### ASSIGNMENT:
Report each line from the data below that holds the word "like".

### SOURCE MATERIAL:
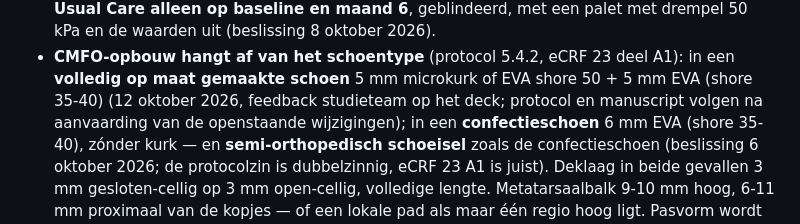
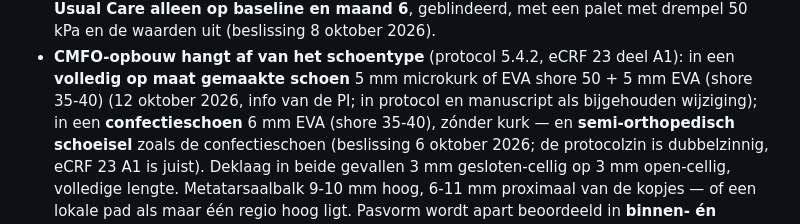
Before and after one commit to Dellfs/paradise-project, a Markdown page: CLAUDE.md, the part around the change. Rendered like a GitHub page.

Commit message:
BRONNEN en CLAUDE.md: CMFO-onderlaag nu ook in protocol en manuscript (bijgehouden wijziging)
Co-Authored-By: Claude Opus 5.5 <noreply@anthropic.com>

```diff
--- a/CLAUDE.md
+++ b/CLAUDE.md
@@ -76,7 +76,7 @@ Bron: FWO-TBM T000226N (+ doctoraatsplan). Bij twijfel: vragen, niet gokken.
   baseline en maand 6**, geblindeerd, met een palet met drempel 50 kPa en de waarden uit (beslissing 8 oktober 2026).
 - **CMFO-opbouw hangt af van het schoentype** (protocol 5.4.2, eCRF 23 deel A1):
   in een **volledig op maat gemaakte schoen** 5 mm microkurk of EVA shore 50 + 5 mm EVA (shore 35-40) (12 oktober 2026,
-  feedback studieteam op het deck; protocol en manuscript volgen na aanvaarding van de openstaande wijzigingen);
+  info van de PI; in protocol en manuscript als bijgehouden wijziging);
   in een **confectieschoen** 6 mm EVA (shore 35-40), zónder kurk — en **semi-orthopedisch schoeisel** zoals de
   confectieschoen (beslissing 6 oktober 2026; de protocolzin is dubbelzinnig, eCRF 23 A1 is juist). Deklaag in beide gevallen
   3 mm gesloten-cellig op 3 mm open-cellig, volledige lengte. Metatarsaalbalk 9-10 mm hoog,
```
Also changed, not shown: Educatie/PARADISE_BRONNEN.md (+5 -5 lines).
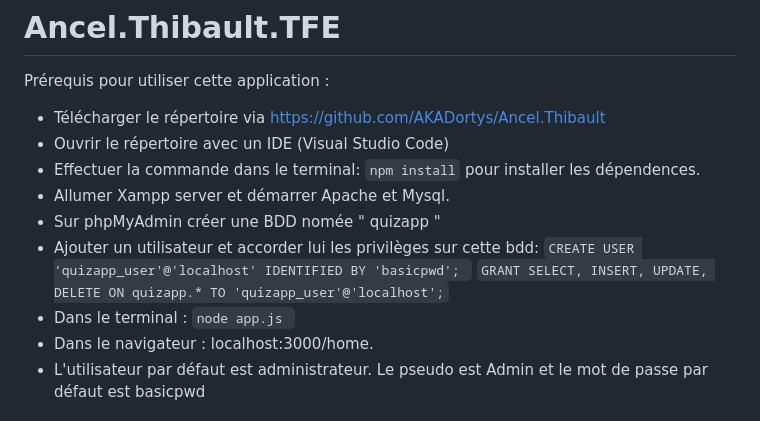
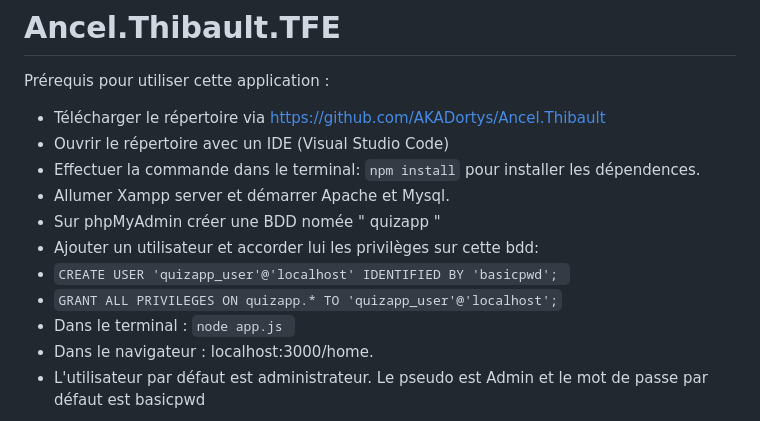
Before and after one commit to AKADortys/Ancel.Thibault, a Markdown page: README.md, the part around the change. Rendered like a GitHub page.

`````diff
--- a/README.md
+++ b/README.md
@@ -7,7 +7,9 @@ Prérequis pour utiliser cette application :
 - Effectuer la commande dans le terminal: ````npm install```` pour installer les dépendences.
 - Allumer Xampp server et démarrer Apache et Mysql.
 - Sur phpMyAdmin créer une BDD nomée " quizapp "
-- Ajouter un utilisateur et accorder lui les privilèges sur cette bdd: ````CREATE USER 'quizapp_user'@'localhost' IDENTIFIED BY 'basicpwd'; ```` ````GRANT SELECT, INSERT, UPDATE, DELETE ON quizapp.* TO 'quizapp_user'@'localhost';````
+- Ajouter un utilisateur et accorder lui les privilèges sur cette bdd:
+- ````CREATE USER 'quizapp_user'@'localhost' IDENTIFIED BY 'basicpwd'; ````
+- ````GRANT ALL PRIVILEGES ON quizapp.* TO 'quizapp_user'@'localhost';````
 - Dans le terminal : ````node app.js ````
 - Dans le navigateur : localhost:3000/home.
 - L'utilisateur par défaut est administrateur. Le pseudo est Admin et le mot de passe par défaut est basicpwd
`````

### RESULT OF THE TASK:
Before and after one commit to Dellfs/paradise-project, a Markdown page: CLAUDE.md, the part around the change. Rendered like a GitHub page.
Before and after one commit to AKADortys/Ancel.Thibault, a Markdown page: README.md, the part around the change. Rendered like a GitHub page.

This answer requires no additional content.